The Oakland County jury deliberated for about five hours before delivering the verdict against McCloud, of Pontiac.
A second defendant, Dontez Tillman, also 15, is charged with first-degree felony murder in Hamilton’s death. A second jury deliberated Tuesday without reaching a verdict for him, and they will resume deliberations on Wednesday morning.
McCloud removed the glasses he had worn throughout the trial and wept after the verdict against him was announced. Several jurors also cried as they were polled by the court.
Hamilton and Hoffman were brutally beaten by a group of three or four young people, with larceny as a motive, assistant prosecuting attorney Gregory Townsend said during closing arguments earlier Tuesday.
The attackers had “an intent to harass, an intent to intimidate, an intent to hurt,” Townsend told jurors, “having no respect for human decency, no respect for human pain, no respect for human suffering and certainly no respect for human life.”
Attorneys for Tillman and McCloud said the case against their clients lacked hard evidence and relied on videotaped police interviews that Townsend described as confessions. Instead, Tillman’s lawyer said, the interrogation of her client was confused, “jumbled” and useless as evidence.
“If a waitress makes a mistake at her job, you may get the wrong sandwich,” defense attorney Marsha Kosmatka told jurors. “But if a detective makes a mistake at his job, even an honest one … it can end up being a mistake that affects someone for a lifetime.”
McCloud had rejected plea deals from prosecutors on three separate occasions on advice of his family, said his attorney, Howard Arnkoff, after the verdicts were announced.
Under the proposed deals, McCloud would have pleaded guilty to second-degree murder, which carries up to life in prison but would have left him eligible for parole.
“He’s 15 years old today … and probably would have been out by the time he was 30,” Arnkoff said.
Instead, McCloud will be sentenced to life in prison without the possibility of parole on Nov. 13.

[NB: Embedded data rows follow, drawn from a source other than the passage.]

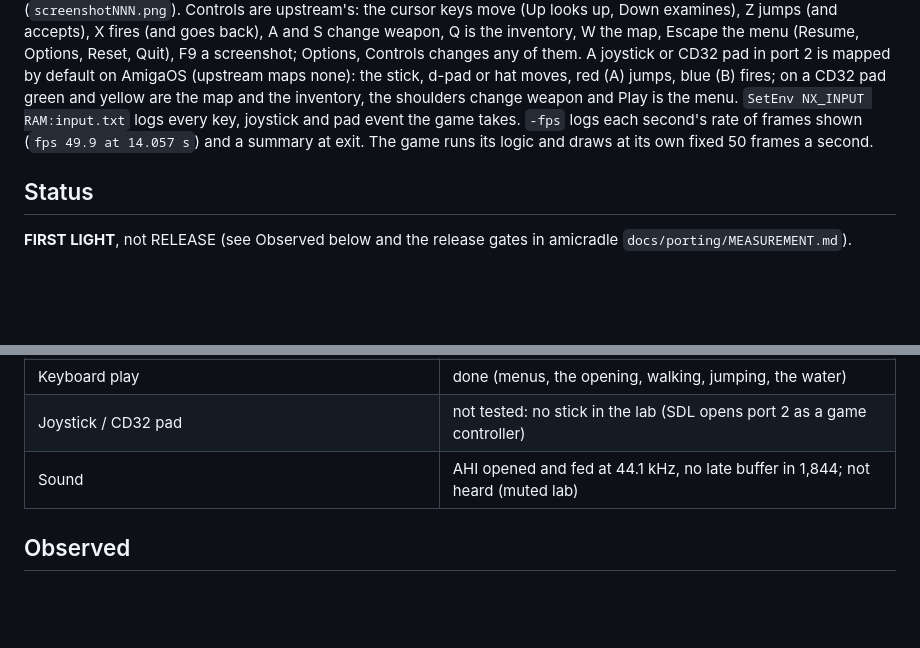
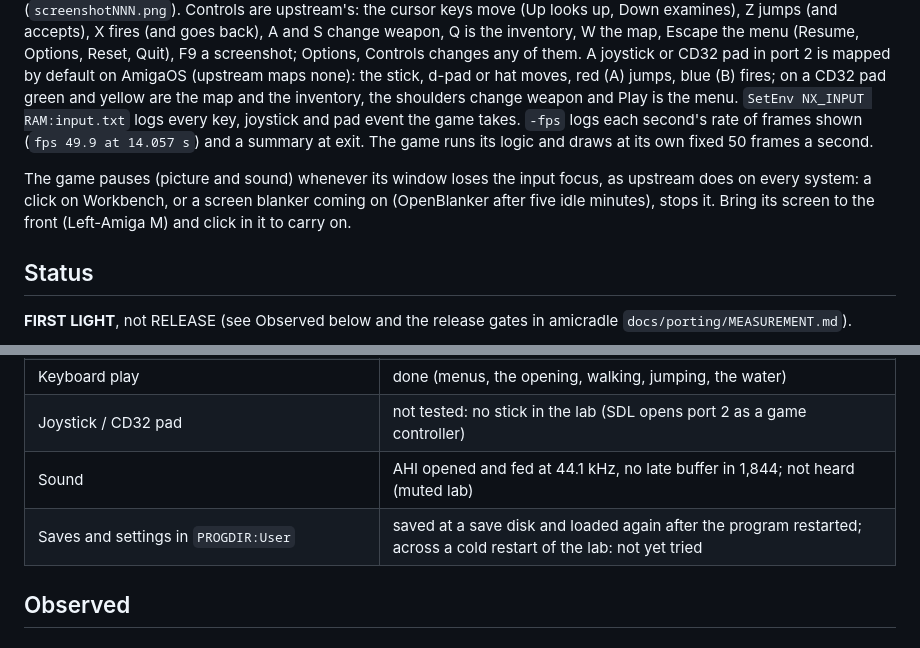
Before and after one commit to DalsinAI/amiganxengine, a Markdown page: README.md, 2 parts joined by grey strips. Rendered like a GitHub page; blank space fills up the shorter version.

```diff
--- a/README.md
+++ b/README.md
@@ -100,6 +100,11 @@ RAM:input.txt` logs every key, joystick and pad event the game takes.
 and a summary at exit. The game runs its logic and draws at its own fixed
 50 frames a second.
 
+The game pauses (picture and sound) whenever its window loses the input
+focus, as upstream does on every system: a click on Workbench, or a screen
+blanker coming on (OpenBlanker after five idle minutes), stops it. Bring
+its screen to the front (Left-Amiga M) and click in it to carry on.
+
 ## Status
 
 **FIRST LIGHT**, not RELEASE (see Observed below and the release gates in
@@ -112,6 +117,7 @@ amicradle `docs/porting/MEASUREMENT.md`).
 | Keyboard play | done (menus, the opening, walking, jumping, the water) |
 | Joystick / CD32 pad | not tested: no stick in the lab (SDL opens port 2 as a game controller) |
 | Sound | AHI opened and fed at 44.1 kHz, no late buffer in 1,844; not heard (muted lab) |
+| Saves and settings in `PROGDIR:User` | saved at a save disk and loaded again after the program restarted; across a cold restart of the lab: not yet tried |
 
 ## Observed
 
```
Also changed, not shown: other parts of README.md (+47 -0 lines), docs/observed/step5-game-saved.png (added), docs/observed/step5-save-prompt.png (added), docs/observed/step5-title-load-game.png (added).
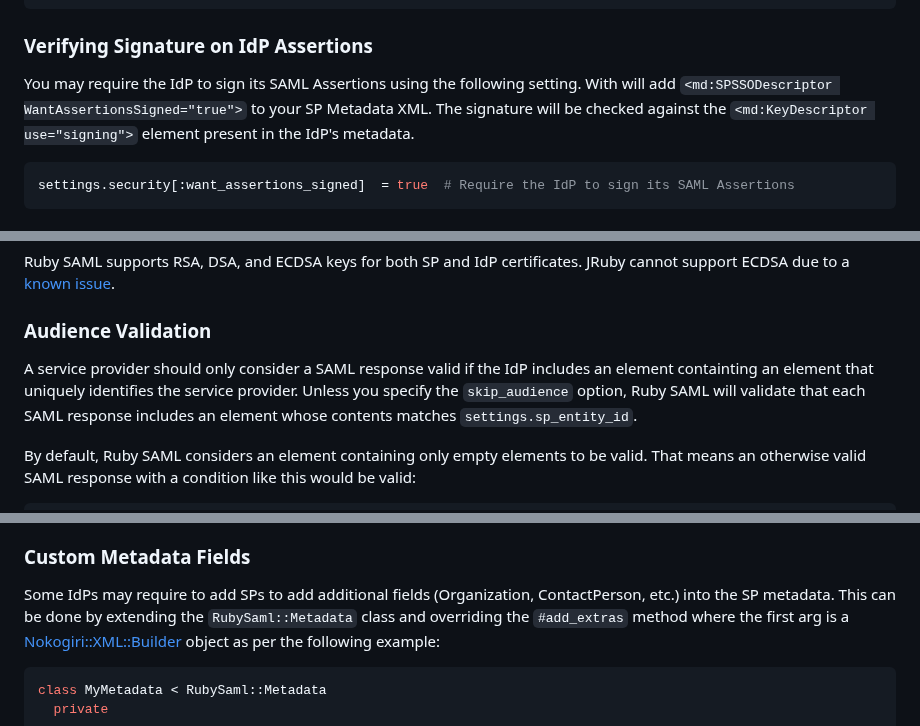
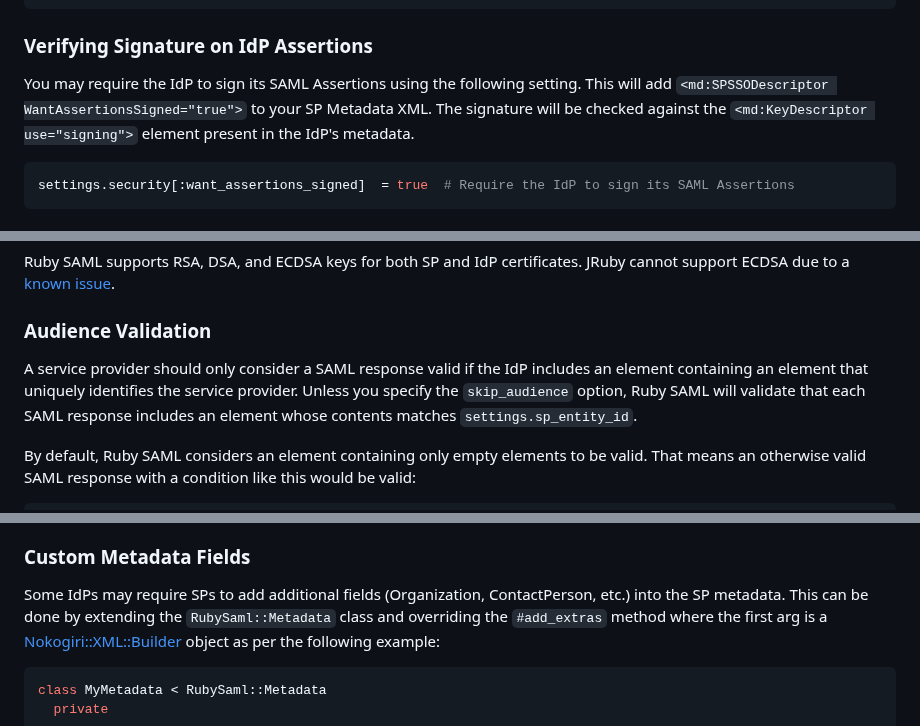
Before and after one commit to SAML-Toolkits/ruby-saml, a Markdown page: README.md, 3 parts joined by grey strips. GitHub-like rendering.

```diff
--- a/README.md
+++ b/README.md
@@ -655,7 +655,7 @@ settings.security[:want_assertions_encrypted] = true # Invalidate SAML messages
 ### Verifying Signature on IdP Assertions
 
 You may require the IdP to sign its SAML Assertions using the following setting.
-With will add `<md:SPSSODescriptor WantAssertionsSigned="true">` to your SP Metadata XML.
+This will add `<md:SPSSODescriptor WantAssertionsSigned="true">` to your SP Metadata XML.
 The signature will be checked against the `<md:KeyDescriptor use="signing">` element
 present in the IdP's metadata.
 
@@ -729,7 +729,7 @@ JRuby cannot support ECDSA due to a [known issue](https://github.com/jruby/jruby
 ### Audience Validation
 
 A service provider should only consider a SAML response valid if the IdP includes an <AudienceRestriction>
-element containting an <Audience> element that uniquely identifies the service provider. Unless you specify
+element containing an <Audience> element that uniquely identifies the service provider. Unless you specify
 the `skip_audience` option, Ruby SAML will validate that each SAML response includes an <Audience> element
 whose contents matches `settings.sp_entity_id`.
 
@@ -936,7 +936,7 @@ or underscore, and can only contain letters, digits, underscores, hyphens, and p
 
 ### Custom Metadata Fields
 
-Some IdPs may require to add SPs to add additional fields (Organization, ContactPerson, etc.)
+Some IdPs may require SPs to add additional fields (Organization, ContactPerson, etc.)
 into the SP metadata. This can be done by extending the `RubySaml::Metadata` class and
 overriding the `#add_extras` method where the first arg is a
 [Nokogiri::XML::Builder](https://nokogiri.org/rdoc/Nokogiri/XML/Builder.html) object as per
```
Also changed, not shown: other parts of README.md (+10 -10 lines), UPGRADING.md (+9 -8 lines).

Tillman’s jury has the option of convicting him on the lesser charge of second-degree murder, as did McCloud’s jury, if they find that the slaying was not committed during a larceny or attempted larceny.